Wednesday, July 13, 2005
Meg Swansen's Knitting Camp 1 - July 2005
So here we are...Happy Campers out on the grassy knoll, putting down our needles for just long enough to take a group photo. So, many folks have asked me what camp is all about (knitting friends, non-knitting friends just look at me with that deer-in-the-headlights look when I tell them that I go to knitting camp). What did I learn? What was the camp experience? What was the staff like? I'll try to summarize...
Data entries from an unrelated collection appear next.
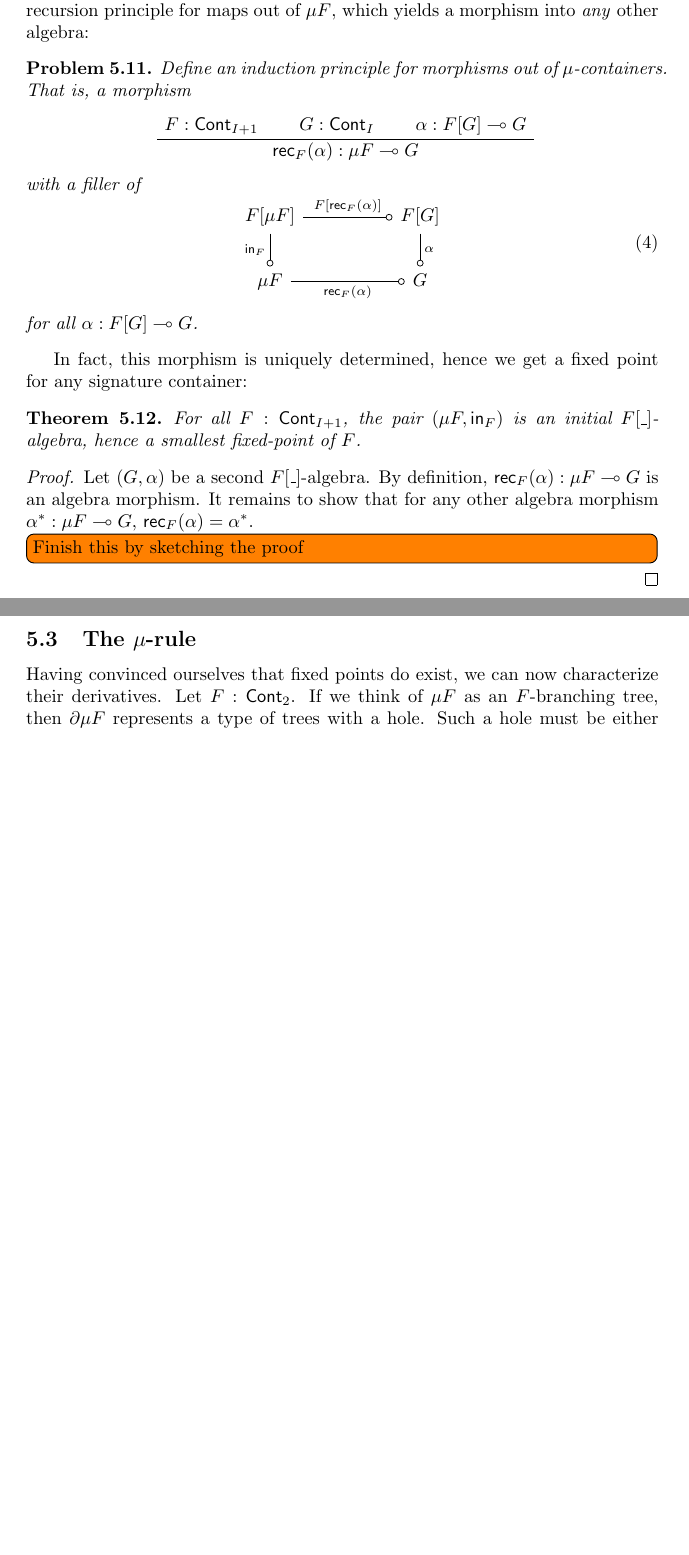
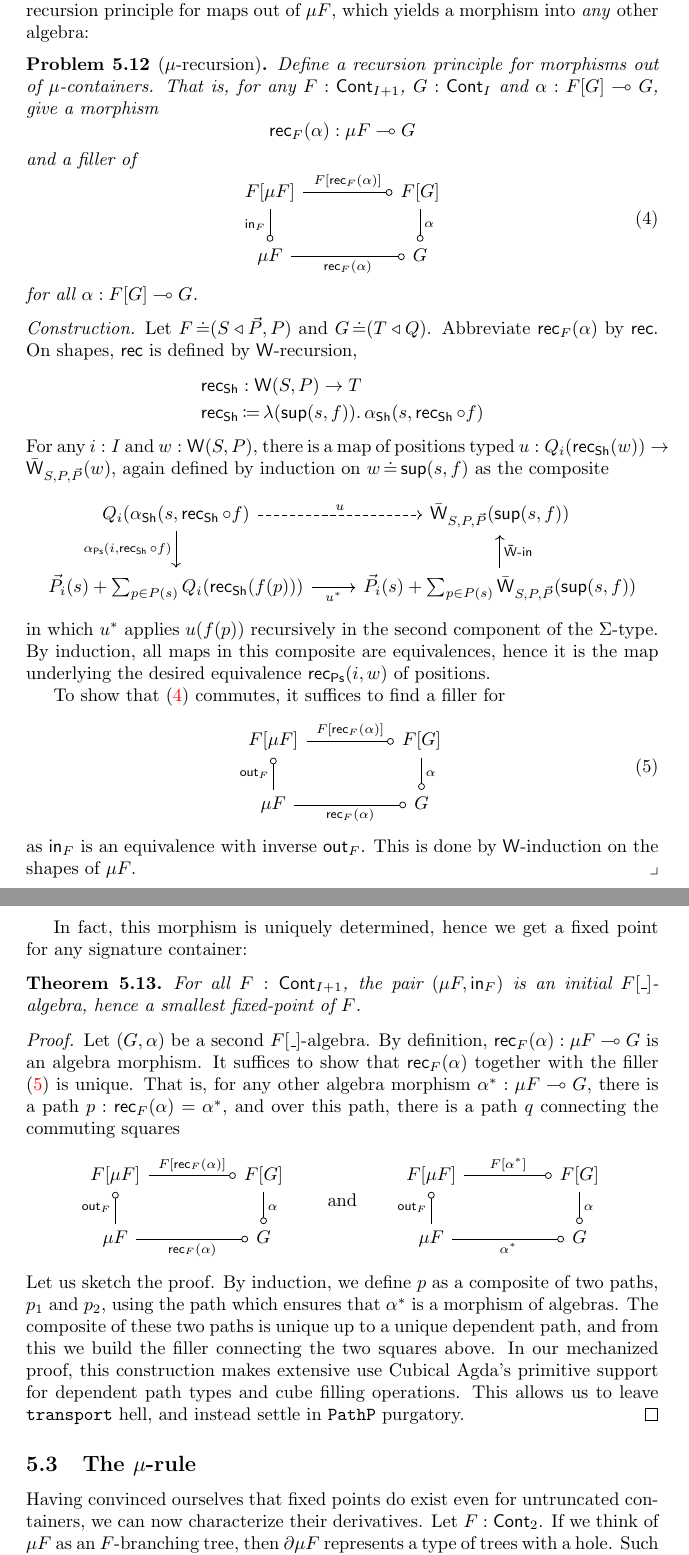
Before and after one commit to phijor/derivatives, a LaTeX paper (doc/main.tex, which reads doc/fixed-points.tex): two parts of pages 24 and 25 of 28 before the commit and two parts of pages 24 and 25 of 29 after it, joined at a grey line, cut so that both start at the same text, the shorter picture padded with empty space. Compiled offline with pdfLaTeX.

Commit message:
Sketch uniqueness of smallest container fixed points

```diff
--- a/doc/fixed-points.tex
+++ b/doc/fixed-points.tex
@@ -388,21 +391,14 @@ These let us derive a fixed-point to substitution:
 Together, \( \mu F \) and \( \In_F \) form an \( \Subst{F}{\Blank} \)-algebra.
 We define a non-dependent recursion principle for maps out of \( \mu F \),
 which yields a morphism into \emph{any} other algebra:
-\begin{problem}\label{mu-rec}
-  Define an induction principle for morphisms out of \( \mu \)-containers.
-  That is, a morphism
-  \begin{center}
-    \hspace*{\fill}
-    {
-      \AxiomC{\( F : \Cont_{I+1} \)}
-      \AxiomC{\( G : \Cont_I \)}
-      \AxiomC{\( \alpha : \Cart{F[G]}{G} \)}
-      \TrinaryInfC{\( \Op{rec}_{F}(\alpha) : \Cart{\mu F}{G} \)}
-      \DisplayProof
-    }
-    \hspace*{\fill}
-  \end{center}
-  with a filler of
+\begin{problem}[note={\( \mu \)-recursion}]\label{mu-rec}
+  Define a recursion principle for morphisms out of \( \mu \)-containers.
+  That is, for any \( F : \Cont_{I+1} \), \( G : \Cont_I \) and \( \alpha : \Cart{F[G]}{G} \),
+  give a morphism
+  \[
+      \Op{rec}_{F}(\alpha) : \Cart{\mu F}{G}
+  \]
+  and a filler of
     \begin{equation}\label{mu-rec-comm}
       \begin{tikzcd}[column sep=huge]
         \Subst{F}{\mu F} & \Subst{F}{G} \\
@@ -415,6 +411,50 @@ which yields a morphism into \emph{any} other algebra:
     \end{equation}
     for all \( \alpha : \Cart{\Subst{F}{G}}{G} \).
 \end{problem}
+\begin{construction}
+  Let \( F \JudgeEq (\MkCont{S}{\vec{P},P}) \) and \( G \JudgeEq (\MkCont{T}{Q}) \).
+  Abbreviate \( \Op{rec}_{F}(\alpha) \) by \( \Op{rec} \).
+  On shapes, \( \Rec \)  is defined by \( \W \)-recursion,
+  \begin{align*}
+    \Rec_{\Sh} &: \W(S, P) \to T \\
+    \Rec_{\Sh} &\DefEq \lambda(\Sup(s, f)).\, \alpha_{\Sh} (s, \Rec_{\Sh} \circ f)
+  \end{align*}
+  For any \( i : I \) and \( w : \W(S, P) \), there is a map of positions
+  typed \( u : Q_i(\Rec_{\Sh}(w)) \to \bar{\W}_{S,P,\vec{P}}(w) \),
+  again defined by induction on \( w \JudgeEq \Sup(s, f) \) as the composite
+  \[
+    \begin{tikzcd}
+      Q_i(\alpha_{\Sh}(s , \Rec_{\Sh} \circ f)
+        \ar[r, dashed, "u"]
+        \ar[d, "{\alpha_{\Ps}(i, \Rec_{\Sh} \circ f)}"{swap}]
+        &
+      \bar{\W}_{S,P,\vec{P}}(\Sup(s, f))
+        \\
+      \vec{P}_i(s) + \sum_{p \in P(s)} Q_i(\Rec_{\Sh}(f(p)))
+        \ar[r, "u^*"{swap}]
+        &
+      \vec{P}_i(s) + \sum_{p \in P(s)} \bar{\W}_{S,P,\vec{P}}(\Sup(s, f))
+        \ar[u, "\operatorname{\Op{\bar{W}-in}}"{swap}]
+    \end{tikzcd}
+  \]
+  in which \( u^* \) applies \( u(f(p)) \) recursively in the second component of the \( \Sigma \)-type.
+  By induction, all maps in this composite are equivalences, hence it is the map underlying
+  the desired equivalence \( \Rec_{\Ps}(i, w) \) of positions.
+
+  To show that \eqref{mu-rec-comm} commutes, it suffices to find a filler for
+  \begin{equation}\label{mu-rec-out-filler}
+    \begin{tikzcd}[column sep=huge]
+      \Subst{F}{\mu F} & \Subst{F}{G} \\
+      {\mu F}          & G
+      \ar[from=1-1, to=1-2, -multimap, "\Subst{F}{\Op{rec}_F(\alpha)}"]
+      \ar[from=1-1, to=2-1, multimap-, "\Op{out}_F"{swap}]
+      \ar[from=2-1, to=2-2, -multimap, "\Op{rec}_F(\alpha)"{swap}]
+      \ar[from=1-2, to=2-2, -multimap, "\alpha"]
+    \end{tikzcd}
+  \end{equation}
+  as \( \Op{in}_F \) is an equivalence with inverse \( \Op{out}_F \).
+  This is done by \( \W \)-induction on the shapes of \( \mu F \).
+\end{construction}
 
 In fact, this morphism is uniquely determined, hence we get a fixed point for any signature container:
 \begin{theorem}
@@ -423,8 +463,35 @@ In fact, this morphism is uniquely determined, hence we get a fixed point for an
   \begin{proof}
     Let \( (G, \alpha) \) be a second \( \Subst{F}{\Blank} \)-algebra.
     By definition, \( \Op{rec}_F(\alpha) : \Cart{\mu F}{G} \) is an algebra morphism.
-    It remains to show that for any other algebra morphism \( \alpha^* : \Cart{\mu F}{G} \), \( \Op{rec}_F(\alpha) = \alpha^* \).
-    \todo[inline]{Finish this by sketching the proof}
+    It suffices to show that \( \Rec_F(\alpha) \) together with the filler \eqref{mu-rec-out-filler} is unique.
+    That is, for any other algebra morphism \( \alpha^* : \Cart{\mu F}{G} \),
+    there is a path \( p : \Op{rec}_F(\alpha) = \alpha^* \),
+    and over this path, there is a path \( q \) connecting the commuting squares
+    \[
+      \begin{tikzcd}[column sep=huge]
+        \Subst{F}{\mu F} & \Subst{F}{G} \\
+        {\mu F}          & G
+        \ar[from=1-1, to=1-2, -multimap, "\Subst{F}{\Op{rec}_F(\alpha)}"]
+        \ar[from=1-1, to=2-1, multimap-, "\Op{out}_F"{swap}]
+        \ar[from=2-1, to=2-2, -multimap, "\Op{rec}_F(\alpha)"{swap}]
+        \ar[from=1-2, to=2-2, -multimap, "\alpha"]
+      \end{tikzcd}
+      \qquad\text{and}\qquad
+      \begin{tikzcd}[column sep=huge]
+        \Subst{F}{\mu F} & \Subst{F}{G} \\
+        {\mu F}          & G
+        \ar[from=1-1, to=1-2, -multimap, "\Subst{F}{\alpha^*}"]
+        \ar[from=1-1, to=2-1, multimap-, "\Op{out}_F"{swap}]
+        \ar[from=2-1, to=2-2, -multimap, "\alpha^*"{swap}]
+        \ar[from=1-2, to=2-2, -multimap, "\alpha"]
+      \end{tikzcd}
+    \]
+    Let us sketch the proof.
+    By induction, we define \( p \) as a composite of two paths, \( p_1 \) and \( p_2 \),
+    using the path which ensures that \( \alpha^* \) is a morphism of algebras.
+    The composite of these two paths is unique up to a unique dependent path, and from this we build the filler connecting the two squares above.
+    In our mechanized proof, this construction makes extensive use Cubical Agda's primitive support for dependent path types and cube filling operations.
+    This allows us to leave \texttt{transport} hell, and instead settle in \texttt{PathP}  purgatory.
   \end{proof}
 \end{theorem}
 
@@ -447,7 +514,7 @@ In fact, this morphism is uniquely determined, hence we get a fixed point for an
 %   \( X \) and \( Y \) in the fixed-point specifications \( \Op{Tr} = \mu Y.\, X + X \times Y^2 \).
 % \end{example}
 
-Having convinced ourselves that fixed points do exist, we can now characterize their derivatives.
+Having convinced ourselves that fixed points do exist even for untruncated containers, we can now characterize their derivatives.
 Let \( F : \Cont_2 \).
 If we think of \( \mu F \) as an \( F \)-branching tree, then \( \Der{\mu F} \) represents a type of trees with a hole.
 Such a hole must be either in the position of a leaf or occur recursively in a branch,
--- a/doc/main.tex
+++ b/doc/main.tex
@@ -115,6 +115,7 @@
 \DeclarePairedDelimiterX{\GraftSyntax}[2]{[}{]}{#2 \delimsize\vert #1}
 \DeclarePairedDelimiter{\Ext}{\llbracket}{\rrbracket}
 \NewDocumentCommand{\Alg}{m}{\operatorname{\Op{Alg}}_{#1}}
+\DeclareMathOperator{\Rec}{\Op{rec}}
 
 \newcommand*{\MkCont}[2]{#1\mathbin{\triangleleft}#2}
 \DeclareMathOperator{\Sh}{\mathsf{Sh}}
```
Also changed, not shown: doc/chain-rule.tex (+23 -26 lines), doc/isolated-points.tex (+17 -17 lines), doc/fixed-points.tex (47 more changed lines).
The total camp experience was calm, yet energized. Nothing was rushed, and the room was filled with 60+ brains all focused on the magical outcome of twisted loops of fiber. Meg and her staff are so experienced with running these camp sessions that it appeared effortless, but anyone who has set up a group meeting knows how much work it takes. There was a video camera on the front table were Meg demonstrates, and 4 large TVs in the room, so that everyone could see, up close, the technique that was being shown.
All campers attended the same session. We sat in the same seats each day which enabled us to develop friendships with the other campers in our area. The contents of the Schoolhouse Press store were displayed on tables in the rear of the large banquet room so we could shop at will. Of course, I bought a few books that I never realized I wanted before camp; A Gathering of Lace, and two lace treasuries. Oh, and yarn, then more yarn as the days progressed and I was inspired to create my own fair isle colorwork.
Meg is an outstanding instructor. She demonstrates with total confidence, good humor, and an open mind to hear & learn techniques from the campers. I felt like we were all in her livingroom chatting and knitting. Amy and Joyce provided us all with instant problem solving and answered our individual questions with respect creating the perfect environment for learning and growing.
So what did I learn? Well, I already have worked with color knitting, shaping garments, etc. for many years. What I was searching for was technical tidbits and to gain insights into the inner circle of America's most accomplished traditional knitters. I didn't even have to sneak in the back door - they (Meg & staff) threw open the front door and invited us all in to this magic place.
I was able to touch, examine, and try on some of Elizabeth Zimmermann's & Meg's original knitted garments!!! Think about all the pictures of garments in the many books, then imagine seeing them stacked up on tables in front of you for you to play with for days!!! Pure heaven!!!
We steeked, we hemmed, we used I-cord in every way possible ("I-cord is the duct tape of knitters"), we experimented with different methods of casting on, we knit with 2 colors using both hands, or one hand with both yarns, and so much more.
In the evenings, many campers sat outside on the patio nibbling fruit and cheese and nursing glasses of wine. Staffers Amy and Joyce were available for knitting help until deep into the evening. The hotel (Holiday Inn Marshfield) was excellent - new, clean, and their staff was so attentive and friendly.
For camper Kim's narrative about camp and MORE PICTURES - click on the "Sanity Knits Blog" link to the left! Hi Kim!
Time to get back to work here...
Keep us up to date on when you and hubby sail away. Thanks again for the ride from the airport. Kathy from Denver.
how fun! i got to visit a woman in quincy,Ca who went to the e. zimmerman camps, and is even in one of e. zimmerman's books! looks like they are still fun and lots of work! the sweater looks great!Post a Comment